US Speaker of the House Nancy Pelosi dominated global headlines on Tuesday with her much-anticipated trip to Taipei, becoming the most senior American official to visit Taiwan in 25 years and triggering a barrage of threats and verbal attacks from China.
The risk of further escalation that could destabilise the Indo-Pacific region is a looming concern for national security watchers.
Allen Carlson, an associate professor in Cornell University’s Government Department and a leading academic on US-China relations, saw the risks of conflict as real — but stressed that both Washington and Beijing have an interest in containing the situation.
Mr Carlson spoke to The National about the visit.
How do you view the visit?
The visit is a good idea, but it is badly timed.
On the one hand, it demonstrates to China that America's resolve to support its allies appears to be needed, and also wanted by many in Taiwan.
What are the ramifications of China's military exercises beginning August 4?
This depends on two issues.
First, how forceful will Beijing's response to the visit be. Second, how will those in Taiwan respond.
In the past, when China has acted too forcefully towards the island, from Beijing's perspective, it has counterproductively produced a coalescence of Taiwanese identity. One can imagine the same scenario playing out now should Beijing turn to bellicose measures towards the island.
This, then, maybe the biggest deterrent to China — even more than the US. Although, until 2019 it seemed the same rationale would stay Beijing's hand vis-a-vis Hong Kong, and in the end it did not.
How do you see this visit affecting US-China relations?
In regard to US-China relations, I would argue that both sides still have an interest in avoiding outright confrontation, and so, while the visit will lead to increased tension between Beijing and Washington, I suspect this will not go much further than sabre-rattling and largely symbolic military exercises on China's part, and additional arm sales from Washington to Taiwan.

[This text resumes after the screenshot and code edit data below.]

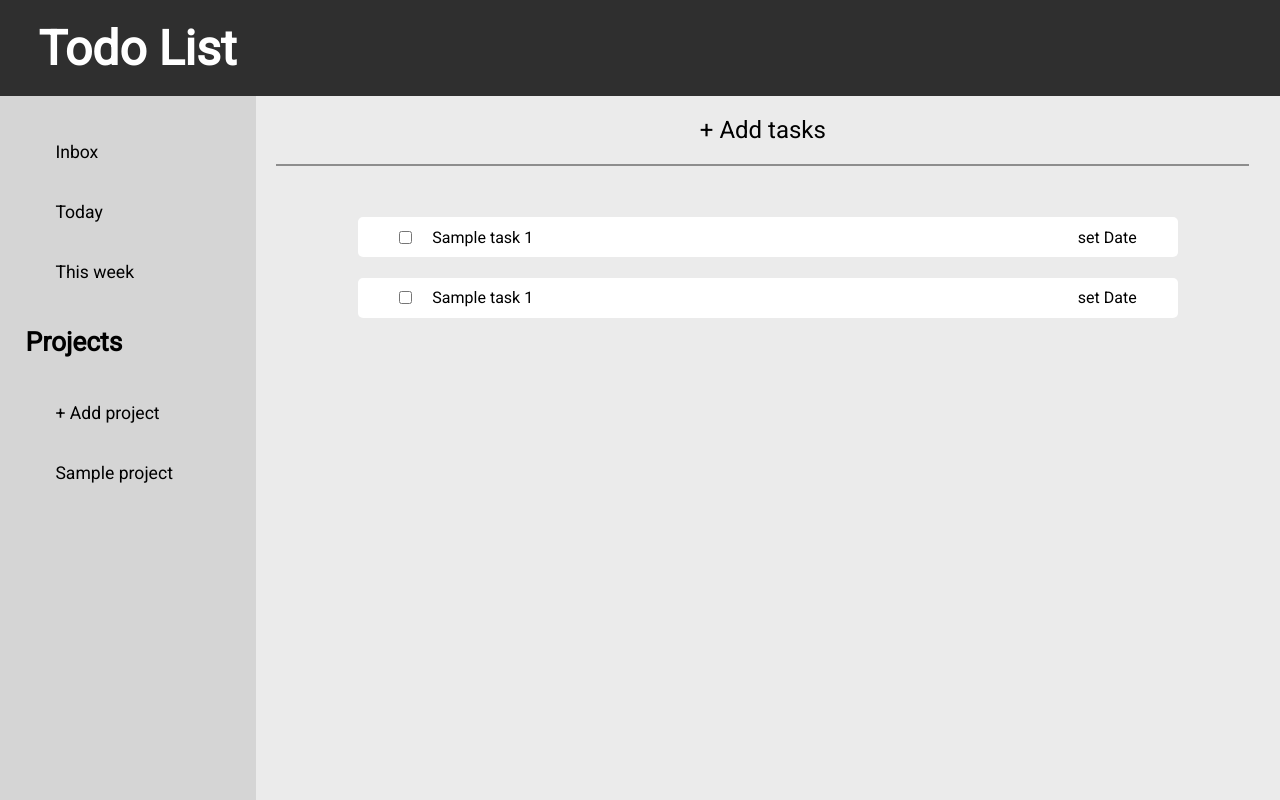
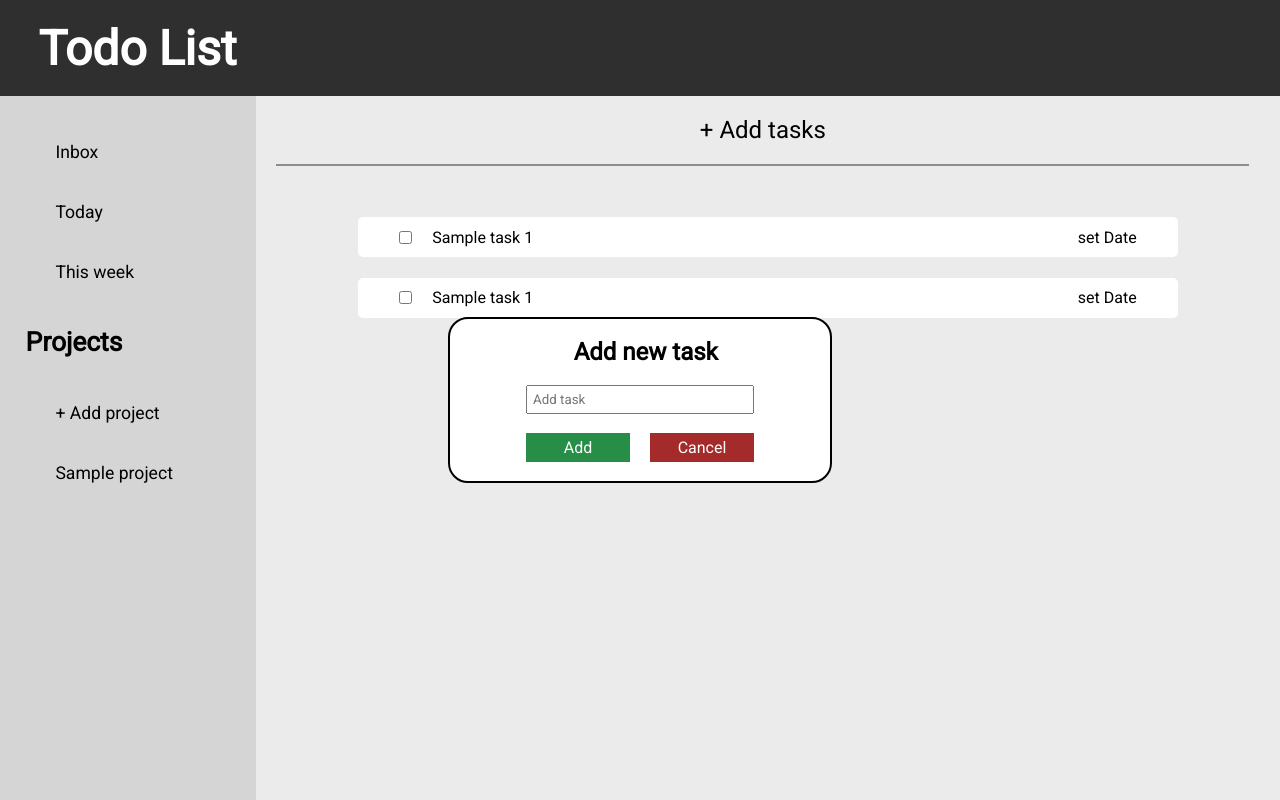
Before and after one commit to johnEdmon44/Todo-list, a website built with webpack: page dist/index.html in a window 1280 px wide. Both pictures are taken after a click on the button "+ Add tasks". Built offline with Linux system fonts and the light colour scheme.

Commit message:
Add task modal

```diff
--- a/src/index.js
+++ b/src/index.js
@@ -1,3 +1,15 @@
 import './style.css';
 
 'use strict';
+
+const openTask = document.querySelector('#open-task');
+const taskModal = document.querySelector('#task-modal');
+const closeTask = document.querySelector('#close-task');
+
+openTask.addEventListener('click', () => {
+  taskModal.classList.add('visible');
+});
+
+closeTask.addEventListener('click', () => {
+  taskModal.classList.remove('visible');
+});
--- a/src/style.css
+++ b/src/style.css
@@ -115,3 +115,66 @@ nav button:hover {
 #task-list {
   margin-top: 5%;
 }
+
+fieldset {
+  border: 0;
+}
+
+#task-modal {
+  background-color: rgb(255, 255, 255);
+  display: flex;
+  align-content: center;
+  flex-direction: column;
+  border: 2px solid black;
+  border-radius: 20px;
+  top: 50%; right: 50%;
+  transform: translate(50%,-50%);
+  position: absolute;
+  width: 30%;
+  text-align: center;
+  visibility: hidden;
+}
+
+#task-modal input {
+  width: 60%;
+  margin-left: 20%;
+  margin-right: 20%;
+  padding-left: 5px;
+  padding-top: 5px;
+  padding-bottom: 5px;
+}
+
+#task-modal div {
+  display: flex;
+  gap: 20px ;
+  text-align: center;
+  justify-content: center;
+  width: 60%;
+  margin-left: 20%;
+  margin-right: 20%;
+  margin-top: 5%;
+  margin-bottom: 5%;
+}
+
+.add {
+  background-color: rgb(38, 142, 71);
+  color: white;
+  padding: 5px;
+  width: 100%;
+}
+
+.cancel {
+  background-color: brown;
+  color: white;
+  padding: 5px;
+  width: 100%;
+}
+
+#task-modal header {
+  margin-top: 5%;
+  margin-bottom: 5%;
+}
+
+.visible {
+  visibility: visible !important;
+}
```
Also changed, not shown: dist/index.html, dist/main.js.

The real danger then lies not in intentional engagement, but in the possibility that brinkmanship between the two sides will lead to unintended contingencies that could pull both countries into war.
Could this draw China closer to Russia on Ukraine?
No. I think that China’s President Xi Jinping is likely to continue to keep a bit of a distance between himself and Russian President Vladimir Putin.
What should happen next to contain this situation?
There are two things to watch for here. First, what will Ms Pelosi say while in Taiwan and will she — or the Taiwanese — cross any of China's red lines on the island?
Second, will Beijing escalate the situation in a way that goes beyond rhetoric and the largely symbolic use of force?
The hope would be that the Speaker has made her point and will not go much further now, and that Beijing will then show some restraint — even if it unleashed a barrage of verbal attacks. President Joe Biden's administration will then sit back a bit until things settle down.
If this is the scenario that plays out, to return to the first question, the visit will have been a good idea. The problem is that there is a great deal of risk it will not — and a distinct possibility that things could spiral out of control.